China, Russia change fair trade currency

While we were all enjoying being home for the week, China and Russia made a big joint announcement Nov. 24: they are no longer using the U.S. dollar as the currency used for trade between their countries. They are now going to use their own, national currencies for bilateral trade.

This, in and of itself, may not seem like the biggest of deals, but It’s a political move that has major repercussions on the global scale.

The Chinese, especially, have been worried about the decreasing relative value of the dollar. A lot of lip service has been paid to this particular issue in Chinese politics of late, but the agreement between the Chinese and the Russians is the first big international action that’s been taken in response.

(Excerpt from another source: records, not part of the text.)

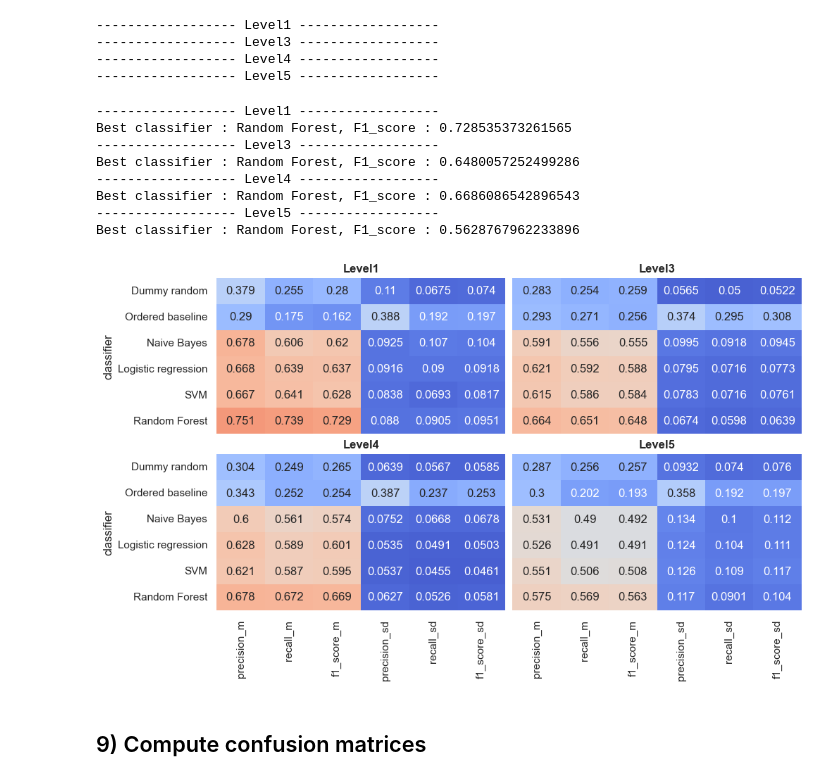
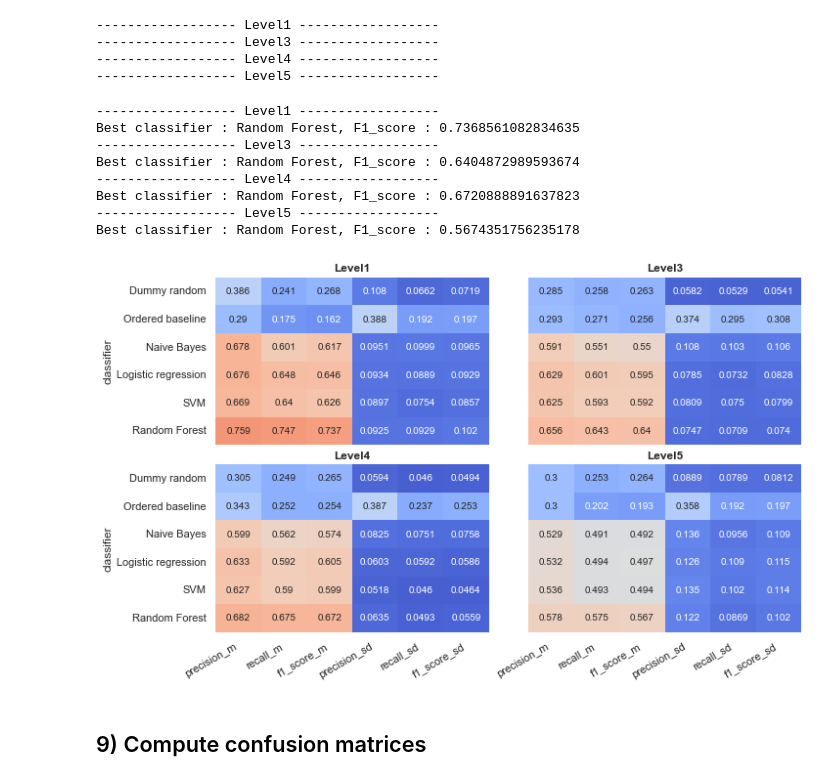
Before and after one commit to Matthieu-BRANTHOME/PyratesIA, a Jupyter notebook: model_training.ipynb, the cells around one changed output. Cells and saved outputs as stored; diff of their text form; code cells hidden in the pictures.

```diff
--- a/model_training.ipynb
+++ b/model_training.ipynb
@@ -446,51 +452,39 @@ naive_bayes_clf_pipe = Pipeline([
     ("naive_bayes_clf", MultinomialNB())
 ])
 # %%
-#Logistic regression
-features_deleter = DeleteIrrelevantFeatures()
-data_scaler = MinMaxScaler()
+# Logistic regression
 
 logistic_regression_clf_pipe = Pipeline([
     ("feature_deleter",VarianceThreshold()),
     ("features_correlated",DeleteCorrelatedFeatures(CORREL_THRESHOLD)),
-    #('feature_selection', SelectPercentile(chi2, percentile=90)),
-    ("data_scaler", data_scaler),
+    ("data_scaler", MinMaxScaler()),
     ("logistic_regression_clf", LogisticRegression(random_state=RAND_STATE_SEED))
 ])
 # %%
-#SVM
-features_deleter = DeleteIrrelevantFeatures()
-data_scaler = MinMaxScaler()
+# SVM
 
 svm_clf_pipe = Pipeline([
     ("feature_deleter",VarianceThreshold()),
     ("features_correlated",DeleteCorrelatedFeatures(CORREL_THRESHOLD)),
-    #('feature_selection', SelectPercentile(chi2, percentile=90)),
-    ("data_scaler", data_scaler),
+    ("data_scaler", MinMaxScaler()),
     ("svm_gaussian_clf", SVC(kernel="rbf"))
 ])
 # %%
-#Decision tree
-features_deleter = DeleteIrrelevantFeatures()
-features_correlated = DeleteCorrelatedFeatures(0.8)
-data_scaler = MinMaxScaler()
+# Decision tree
 
 decision_tree_clf_pipe = Pipeline([
-    ("feature_deleter",features_deleter),
-    ("data_scaler", data_scaler),
+    ("feature_deleter",VarianceThreshold()),
+    ("features_correlated",DeleteCorrelatedFeatures(CORREL_THRESHOLD)),
+    ("data_scaler", MinMaxScaler()),
     ("decision_tree_clf", DecisionTreeClassifier(random_state = RAND_STATE_SEED))
 ])
 # %%
 #Random Forests
-features_deleter = DeleteIrrelevantFeatures()
-features_correlated = DeleteCorrelatedFeatures(0.8)
-data_scaler = MinMaxScaler()
 
 random_forest_clf_pipe = Pipeline([
     ("feature_deleter",VarianceThreshold()),
     ("features_correlated",DeleteCorrelatedFeatures(CORREL_THRESHOLD)),
-    #('feature_selection', SelectPercentile(chi2, percentile=90)),
-    ("data_scaler", data_scaler),
+    ("data_scaler", MinMaxScaler()),
     ("random_forest_clf", RandomForestClassifier(random_state = RAND_STATE_SEED))
 ])
 # %%
@@ -944,38 +939,42 @@ levels_best_classifier_score = {}
 
 fig, axs = plt.subplots(2,2, constrained_layout=True,figsize=[10,6])
 index = 0
 FSCORE_INDEX = 2
 for level_key, level_processed_dataframe in levels_processed_dataframes.items():
     print(f"------------------ {level_key} ------------------")
 
     col = index % 2
     row = index // 2
     cbar = False
     if col == 2:
         cbar= True
     sns.heatmap(levels_results_grid_stats[level_key], ax = axs[row,col], vmin=0, vmax=1,cmap="coolwarm", annot=True,fmt=".3g", cbar=cbar)
     axs[row,col].set_title(level_key,fontweight='bold')
     if row == 0 :
         axs[row,col].get_xaxis().set_visible(False)
+    else :
+        for label in axs[row,col].get_xticklabels():
+            label.set_ha("right")
+            label.set_rotation(30)
     if col !=0 :
         axs[row,col].get_yaxis().set_visible(False)
 
     best_classifier = levels_results_grid_stats[level_key].sort_values(by=["f1_score_m"], ascending=False).iloc[0]
     levels_best_classifier_score[level_key] = best_classifier[FSCORE_INDEX]
     print(f"Best classifier : {best_classifier.name}, F1_score : {best_classifier[FSCORE_INDEX]}")
     index += 1
 plt.savefig(f"outputdata/Pyrates_performancetable_hypertuning_{EXPORT_SUFFIX}.png")
 plt.show()
 # %% [output]
 ------------------ Level1 ------------------
-Best classifier : Random Forest, F1_score : 0.728535373261565
+Best classifier : Random Forest, F1_score : 0.7368561082834635
 ------------------ Level3 ------------------
-Best classifier : Random Forest, F1_score : 0.6480057252499286
+Best classifier : Random Forest, F1_score : 0.6404872989593674
 ------------------ Level4 ------------------
-Best classifier : Random Forest, F1_score : 0.6686086542896543
+Best classifier : Random Forest, F1_score : 0.6720888891637823
 ------------------ Level5 ------------------
-Best classifier : Random Forest, F1_score : 0.5628767962233896
+Best classifier : Random Forest, F1_score : 0.5674351756235178
-[figure, old version]
+[figure, new version]
 # %% [markdown]
 ## 9) Compute confusion matrices
 # %% [markdown]
```
Also changed, not shown: parts of 29 cells of this notebook, 19 other files.
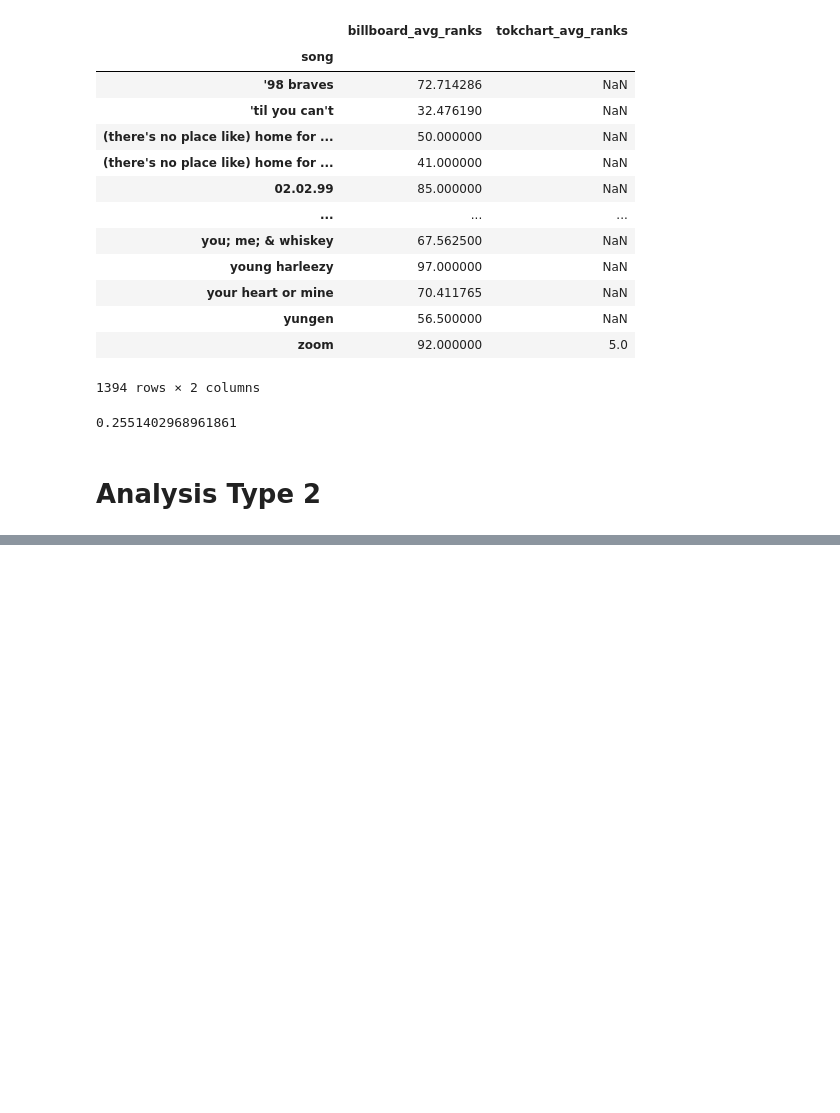
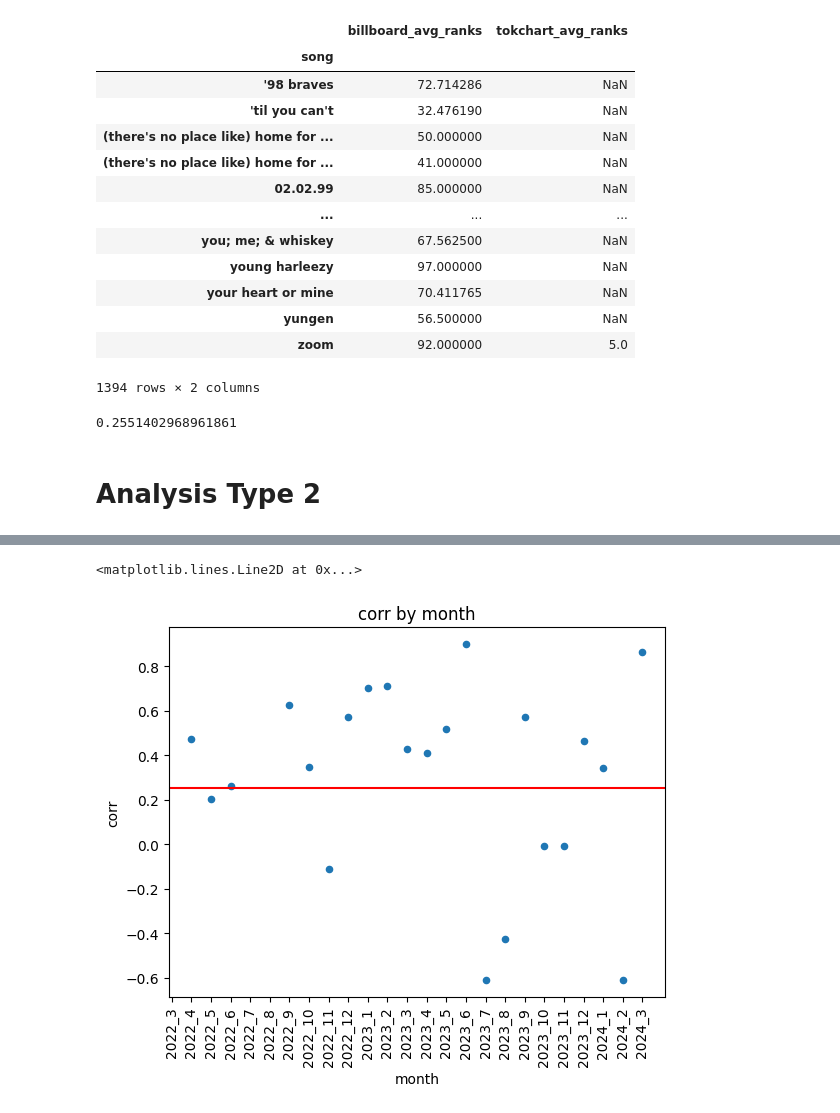
Before and after one commit to CarterT27/tiktok_billboard_virality, a Jupyter notebook: analysis/Analysis.ipynb, the cells around one changed output, grey strips where cells are left out. Saved outputs shown, nothing was run; the diff lists cells and outputs as text; code cells hidden in the pictures; blank space fills up the shorter version.

```diff
--- a/analysis/Analysis.ipynb
+++ b/analysis/Analysis.ipynb
@@ -182,7 +158,11 @@ months
 # %%
+df = pd.DataFrame(columns = ['corr'])
 for month in months:
     bbd = billboard[billboard.get('year_month') == month].get(['song', 'rank'])
     tkct = tokchart[tokchart.get('year_month') == month].get(['song', 'rank'])
-    df = pd.merge(bbd, tkct, how='outer', on='song')
-    print(month, df.corr(method='spearman', numeric_only=True).get('rank_y').iloc[0])
+    month_df = pd.merge(bbd, tkct, how='outer', on='song')
+    df.loc[month] = month_df.corr(method='spearman', numeric_only=True).get('rank_y').iloc[0]
+df = df.reset_index()
+df.columns = ['month', 'corr']
+df
 # %% [output]
@@ -205,0 +186,6 @@ for month in months:
+# %%
+ax = df.plot(kind='scatter', x='month', y='corr', title='corr by month', rot=90)
+ax.axhline(corr, c='r')
+# %% [output]
+<matplotlib.lines.Line2D at 0x...>
+[figure, added]
```
Also changed, not shown: parts of 6 cells of this notebook, 1 other file.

The feeling, though, has been building for some time, both in China and in the rest of the world. The recent economic troubles that we’ve been having haven’t just affected us; they’ve affected the entire world’s economy. This is partly because of factors within the various countries of the world, partly because our recession affects our trade with everyone, but that’s not all there is.

It’s also partly because of the investment that other countries have in our currency — China alone has $2.6 trillion of our currency in their reserves in the form of U.S. Treasuries. Many countries, China included, use the dollar as the baseline for evaluating their own currency — $1 is worth about 6.8 yuan. This means that the value of the dollar has a great deal of importance to the world’s economy, and as such people start to get worried when the dollar is in trouble.

We’ve all seen the effects of inflation over the years, and I’m sure you can remember some curmudgeonly old guy ranting about gas prices having been under 20 cents 60 years ago. Part of the price increase since is due to the increased demand for gas around the world, but part is also due to our dollar becoming less valuable with time.

So what does this mean to you? Well that’s a tricky question. It doesn’t necessarily mean anything. During the last few days the value of the dollar has been steadily increasing, and that’s something that’s likely to continue as the economy recovers.

On the other hand, if the value of the dollar does end up being too much of a risk for other countries to trust, they may release their reserves of the dollar. This is something to be avoided, as the sudden increase in the number of dollars in circulation worldwide would cause massive inflation. We might not be looking at, for example, the post World War I German mark, but it certainly won’t be pretty.

We’re on the road to economic recovery. But we may need to work faster if we want to restore the trust the world has in us, in our economy and in our dollar.